[Web page revision data]
● ● ● ● ●
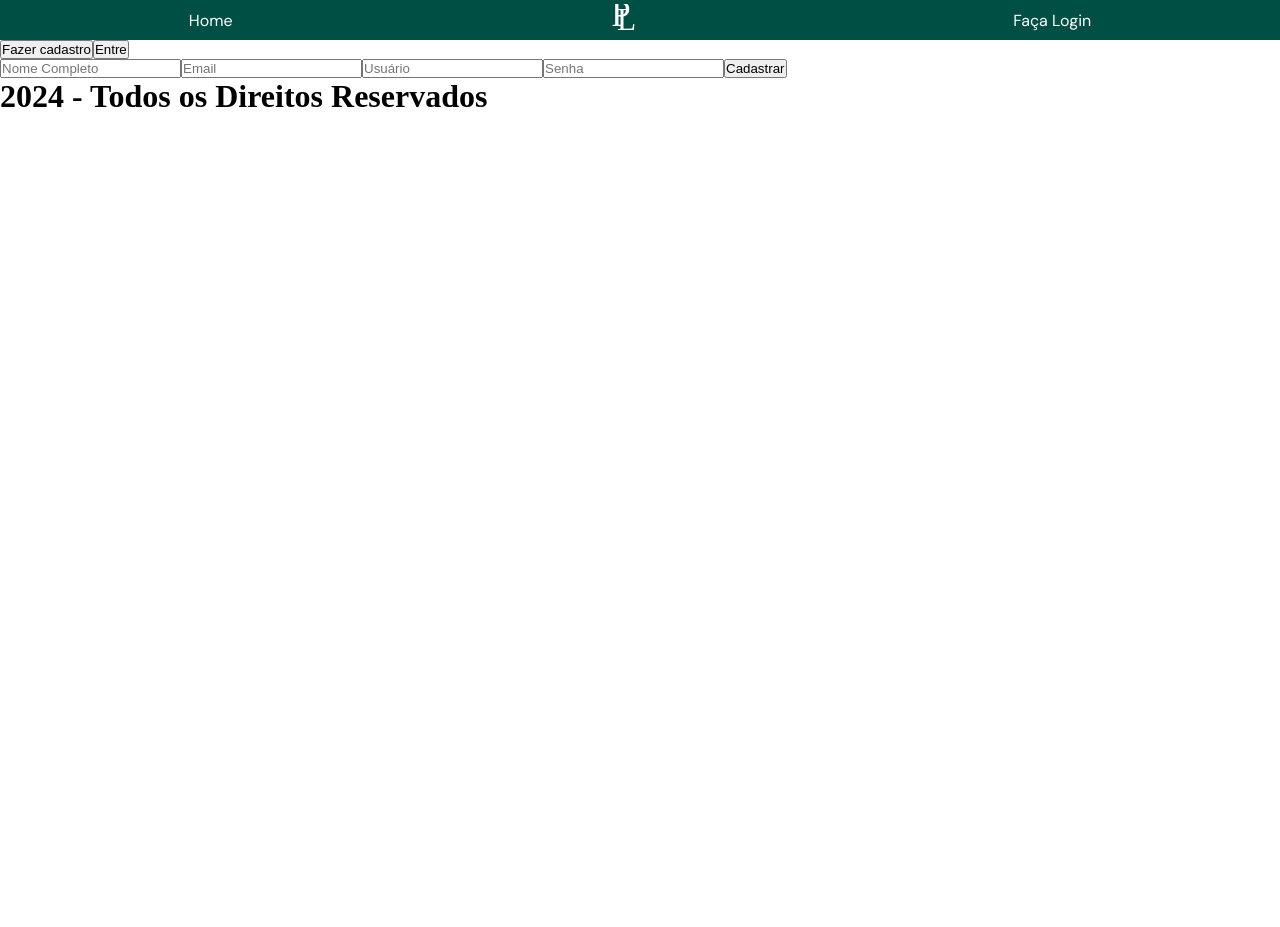
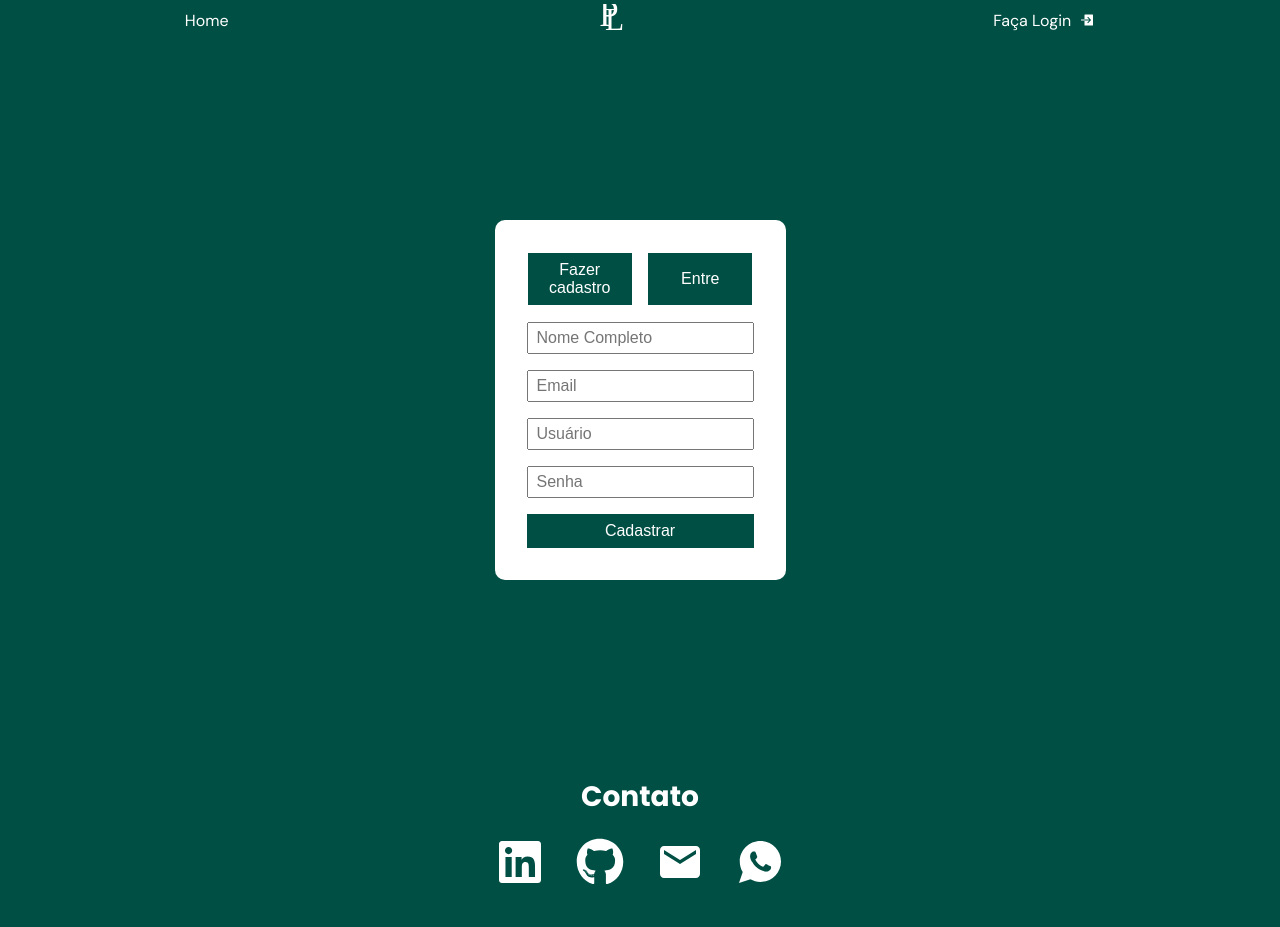
Before and after one commit to Vikcarvalhos/ProdList, a React (Vite) app: page /login in a window 1280 px wide. Shown: the top 927 px of the page. Before the commit the page ends 800 px from the top, so only its background shows below. Built offline with nearby package versions, Linux system fonts and the light colour scheme.

Commit message:
style: footer and login style added

```diff
--- a/package.json
+++ b/package.json
@@ -16,6 +16,7 @@
     "framer-motion": "^11.0.25",
     "react": "^18.2.0",
     "react-dom": "^18.2.0",
+    "react-icons": "^5.2.1",
     "react-router-dom": "^6.22.3"
   },
   "devDependencies": {
--- a/src/components/Footer.jsx
+++ b/src/components/Footer.jsx
@@ -1,8 +1,26 @@
+import { FaLinkedin } from "react-icons/fa";
+import { FaGithub } from "react-icons/fa";
+import { MdEmail } from "react-icons/md";
+import { IoLogoWhatsapp } from "react-icons/io";
+import '../css/footer.css';
+
 function Footer(){
 
     return(
         <>
-            <h1>2024 - Todos os Direitos Reservados</h1>
+            <footer className="footer-content">
+                <div className="footer-container">
+                    <h3>Contato</h3>
+                    <div className="footer-links">
+                        <a href="https://www.linkedin.com/in/vikcarvalhos/" target="_blank" className="footer-link"><FaLinkedin/></a>
+                        <a href="https://github.com/Vikcarvalhos" target="_blank" className="footer-link"><FaGithub/></a>
+                        <a href="mailto:vikcarvalhos.pr@gmail.com" className="footer-link"><MdEmail/></a>
+                        <a href="https://wa.me/+5511989541262" target="_blank" className="footer-link"><IoLogoWhatsapp/></a>
+                    </div>
+                </div>
+                <p>Desenvolvido por João Viktor</p>
+                <p>2024 - Todos os Direitos Reservados</p>
+            </footer>
         </>
     )
 }
--- a/src/components/Nav.jsx
+++ b/src/components/Nav.jsx
@@ -1,4 +1,6 @@
 import { Link } from 'react-router-dom';
+import { IoLogInSharp } from "react-icons/io5";
+import { CiLogout } from "react-icons/ci";
 import logoBlack from '../assets/img/PLLogo.svg';
 import logoWhite from '../assets/img/PLLogoW.svg'
 import '../css/nav.css'
@@ -23,9 +25,9 @@ function Nav() {
                     </div>
                     <div className='nav-user-container'>
                         {userInfo ? (
-                            <button onClick={handleLogoff}>Logoff</button>
+                            <button className='user-log' onClick={handleLogoff}>Logoff <CiLogout/></button>
                         ) : (
-                            <Link to='/login'>Faça Login</Link>
+                            <Link className='user-log' to='/login'>Faça Login <IoLogInSharp/></Link>
                         )}
                     </div>
                 </nav>
--- /dev/null
+++ b/src/css/footer.css
@@ -0,0 +1,33 @@
+.footer-content{
+    display: flex;
+    flex-direction: column;
+    justify-content: space-between;
+    align-items: center;
+    padding: 1rem;
+    background-color: var(--page-color-1);
+    color: white;
+    font-family: "Poppins", sans-serif;
+    font-size: 1.5rem;
+    font-weight: 500;
+    gap: 1rem;
+    .footer-container{
+        display: flex;
+        flex-direction: column;
+        gap: 1rem;
+        align-items: center;
+        justify-content: center;
+
+        .footer-links{
+            display: flex;
+            gap: 2rem;
+            align-items: center;
+            justify-content: center;
+        }
+    }
+
+    a{
+        color: white;
+        text-decoration: none;
+        font-size: 3rem;
+    }
+}
--- /dev/null
+++ b/src/css/login.css
@@ -0,0 +1,69 @@
+.login-content{
+    display: flex;
+    justify-content: center;
+    align-items: center;
+    flex-direction: column;
+    width: 100%;
+    height: 90vh;
+    background-color: var(--page-color-1);
+
+    .login-container{
+        display: flex;
+        flex-direction: column;
+        gap: 1rem;
+        padding: 2rem;
+        background-color: white;
+        height: 50%;
+        border-radius: 10px;
+        justify-content: space-around;
+        align-items: center;
+
+        input{
+            width: 100%;
+            height: 2rem;
+            padding: 0.5rem;
+            font-size: 1rem;
+        }
+
+        button{
+            width: 100%;
+            background-color: var(--page-color-1);
+            color: white;
+            padding: 0.5rem 1rem;
+            border: none;
+            font-size: 1rem;
+            font-weight: 500;
+            cursor: pointer;
+        }
+
+        #signup-form{
+            display: flex;
+            flex-direction: column;
+            gap: 1rem;
+        }
+
+        #login-form{
+            display: flex;
+            flex-direction: column;
+            gap: 1rem;
+        }
+
+        .login-button-container{
+            display: flex;
+            gap: 1rem;
+
+            .login-button-option{
+                width: 100%;
+                background-color: var(--page-color-1);
+                color: white;
+                padding: 0.5rem 1rem;
+                border: none;
+                font-size: 1rem;
+                font-weight: 500;
+                cursor: pointer;
+            }
+        }
+    }
+
+
+}
--- a/src/css/nav.css
+++ b/src/css/nav.css
@@ -20,5 +20,22 @@
                 height: 80%;
             };
         };
+
+        .nav-user-container{
+
+            button{
+                background-color: transparent;
+                border: none;
+            }
+
+            .user-log{
+                display: flex;
+                align-items: center;
+                color: white;
+                font-size: 1rem;
+                gap: 0.5rem;
+                cursor: pointer;
+            }
+        }
     }
 }
--- a/src/css/style.css
+++ b/src/css/style.css
@@ -128,6 +128,13 @@
 .product-list {
     margin: 2rem 0;
     text-align: center;
+    font-family: "Poppins", sans-serif;
+
+    h2{
+        color: var(--page-color-1);
+        font-size: 2rem;
+        font-weight: 300;
+    }
 
     .product-grid {
         display: grid;
--- a/src/routes/Login.jsx
+++ b/src/routes/Login.jsx
@@ -1,5 +1,6 @@
 import { useState } from 'react';
 import axios from 'axios';
+import '../css/login.css';
 
 function Login() {
     const [showForm, setShowForm] = useState('signup');
@@ -41,8 +42,12 @@ function Login() {
 
     return (
         <>
-            <button onClick={handleShowSignUp}>Fazer cadastro</button>
-            <button onClick={handleShowLogin}>Entre</button>
+            <section className='login-content'>
+                <div className='login-container'>
+                    <div className='login-button-container'>
+                        <button className='login-button-option' onClick={handleShowSignUp}>Fazer cadastro</button>
+                        <button className='login-button-option' onClick={handleShowLogin}>Entre</button>
+                    </div>
                     {showForm === 'signup' && (
                         <form id='signup-form' onSubmit={handleSubmit}>
                             <input name="UserName" type="text" placeholder="Nome Completo" />
@@ -59,6 +64,8 @@ function Login() {
                             <button type="submit">Entrar</button>
                         </form>
                     )}
+                </div>
+            </section>
         </>
     );
 }
```
Also changed, not shown: data/product.json (+0 -8 lines), 2 other files (tests, documents, lock files or other folders). Lines whose indentation alone changed are shown as unchanged.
● ● ● ● ●
- _Exercise prompt_
Every line of the records above should be reproduced exactly, with no pictures included.

- _Task solution_
Before and after one commit to Vikcarvalhos/ProdList, a React (Vite) app: page /login in a window 1280 px wide. Shown: the top 927 px of the page. Before the commit the page ends 800 px from the top, so only its background shows below. Built offline with nearby package versions, Linux system fonts and the light colour scheme.

Commit message:
style: footer and login style added

```diff
--- a/package.json
+++ b/package.json
@@ -16,6 +16,7 @@
     "framer-motion": "^11.0.25",
     "react": "^18.2.0",
     "react-dom": "^18.2.0",
+    "react-icons": "^5.2.1",
     "react-router-dom": "^6.22.3"
   },
   "devDependencies": {
--- a/src/components/Footer.jsx
+++ b/src/components/Footer.jsx
@@ -1,8 +1,26 @@
+import { FaLinkedin } from "react-icons/fa";
+import { FaGithub } from "react-icons/fa";
+import { MdEmail } from "react-icons/md";
+import { IoLogoWhatsapp } from "react-icons/io";
+import '../css/footer.css';
+
 function Footer(){
 
     return(
         <>
-            <h1>2024 - Todos os Direitos Reservados</h1>
+            <footer className="footer-content">
+                <div className="footer-container">
+                    <h3>Contato</h3>
+                    <div className="footer-links">
+                        <a href="https://www.linkedin.com/in/vikcarvalhos/" target="_blank" className="footer-link"><FaLinkedin/></a>
+                        <a href="https://github.com/Vikcarvalhos" target="_blank" className="footer-link"><FaGithub/></a>
+                        <a href="mailto:vikcarvalhos.pr@gmail.com" className="footer-link"><MdEmail/></a>
+                        <a href="https://wa.me/+5511989541262" target="_blank" className="footer-link"><IoLogoWhatsapp/></a>
+                    </div>
+                </div>
+                <p>Desenvolvido por João Viktor</p>
+                <p>2024 - Todos os Direitos Reservados</p>
+            </footer>
         </>
     )
 }
--- a/src/components/Nav.jsx
+++ b/src/components/Nav.jsx
@@ -1,4 +1,6 @@
 import { Link } from 'react-router-dom';
+import { IoLogInSharp } from "react-icons/io5";
+import { CiLogout } from "react-icons/ci";
 import logoBlack from '../assets/img/PLLogo.svg';
 import logoWhite from '../assets/img/PLLogoW.svg'
 import '../css/nav.css'
@@ -23,9 +25,9 @@ function Nav() {
                     </div>
                     <div className='nav-user-container'>
                         {userInfo ? (
-                            <button onClick={handleLogoff}>Logoff</button>
+                            <button className='user-log' onClick={handleLogoff}>Logoff <CiLogout/></button>
                         ) : (
-                            <Link to='/login'>Faça Login</Link>
+                            <Link className='user-log' to='/login'>Faça Login <IoLogInSharp/></Link>
                         )}
                     </div>
                 </nav>
--- /dev/null
+++ b/src/css/footer.css
@@ -0,0 +1,33 @@
+.footer-content{
+    display: flex;
+    flex-direction: column;
+    justify-content: space-between;
+    align-items: center;
+    padding: 1rem;
+    background-color: var(--page-color-1);
+    color: white;
+    font-family: "Poppins", sans-serif;
+    font-size: 1.5rem;
+    font-weight: 500;
+    gap: 1rem;
+    .footer-container{
+        display: flex;
+        flex-direction: column;
+        gap: 1rem;
+        align-items: center;
+        justify-content: center;
+
+        .footer-links{
+            display: flex;
+            gap: 2rem;
+            align-items: center;
+            justify-content: center;
+        }
+    }
+
+    a{
+        color: white;
+        text-decoration: none;
+        font-size: 3rem;
+    }
+}
--- /dev/null
+++ b/src/css/login.css
@@ -0,0 +1,69 @@
+.login-content{
+    display: flex;
+    justify-content: center;
+    align-items: center;
+    flex-direction: column;
+    width: 100%;
+    height: 90vh;
+    background-color: var(--page-color-1);
+
+    .login-container{
+        display: flex;
+        flex-direction: column;
+        gap: 1rem;
+        padding: 2rem;
+        background-color: white;
+        height: 50%;
+        border-radius: 10px;
+        justify-content: space-around;
+        align-items: center;
+
+        input{
+            width: 100%;
+            height: 2rem;
+            padding: 0.5rem;
+            font-size: 1rem;
+        }
+
+        button{
+            width: 100%;
+            background-color: var(--page-color-1);
+            color: white;
+            padding: 0.5rem 1rem;
+            border: none;
+            font-size: 1rem;
+            font-weight: 500;
+            cursor: pointer;
+        }
+
+        #signup-form{
+            display: flex;
+            flex-direction: column;
+            gap: 1rem;
+        }
+
+        #login-form{
+            display: flex;
+            flex-direction: column;
+            gap: 1rem;
+        }
+
+        .login-button-container{
+            display: flex;
+            gap: 1rem;
+
+            .login-button-option{
+                width: 100%;
+                background-color: var(--page-color-1);
+                color: white;
+                padding: 0.5rem 1rem;
+                border: none;
+                font-size: 1rem;
+                font-weight: 500;
+                cursor: pointer;
+            }
+        }
+    }
+
+
+}
--- a/src/css/nav.css
+++ b/src/css/nav.css
@@ -20,5 +20,22 @@
                 height: 80%;
             };
         };
+
+        .nav-user-container{
+
+            button{
+                background-color: transparent;
+                border: none;
+            }
+
+            .user-log{
+                display: flex;
+                align-items: center;
+                color: white;
+                font-size: 1rem;
+                gap: 0.5rem;
+                cursor: pointer;
+            }
+        }
     }
 }
--- a/src/css/style.css
+++ b/src/css/style.css
@@ -128,6 +128,13 @@
 .product-list {
     margin: 2rem 0;
     text-align: center;
+    font-family: "Poppins", sans-serif;
+
+    h2{
+        color: var(--page-color-1);
+        font-size: 2rem;
+        font-weight: 300;
+    }
 
     .product-grid {
         display: grid;
--- a/src/routes/Login.jsx
+++ b/src/routes/Login.jsx
@@ -1,5 +1,6 @@
 import { useState } from 'react';
 import axios from 'axios';
+import '../css/login.css';
 
 function Login() {
     const [showForm, setShowForm] = useState('signup');
@@ -41,8 +42,12 @@ function Login() {
 
     return (
         <>
-            <button onClick={handleShowSignUp}>Fazer cadastro</button>
-            <button onClick={handleShowLogin}>Entre</button>
+            <section className='login-content'>
+                <div className='login-container'>
+                    <div className='login-button-container'>
+                        <button className='login-button-option' onClick={handleShowSignUp}>Fazer cadastro</button>
+                        <button className='login-button-option' onClick={handleShowLogin}>Entre</button>
+                    </div>
                     {showForm === 'signup' && (
                         <form id='signup-form' onSubmit={handleSubmit}>
                             <input name="UserName" type="text" placeholder="Nome Completo" />
@@ -59,6 +64,8 @@ function Login() {
                             <button type="submit">Entrar</button>
                         </form>
                     )}
+                </div>
+            </section>
         </>
     );
 }
```
Also changed, not shown: data/product.json (+0 -8 lines), 2 other files (tests, documents, lock files or other folders). Lines whose indentation alone changed are shown as unchanged.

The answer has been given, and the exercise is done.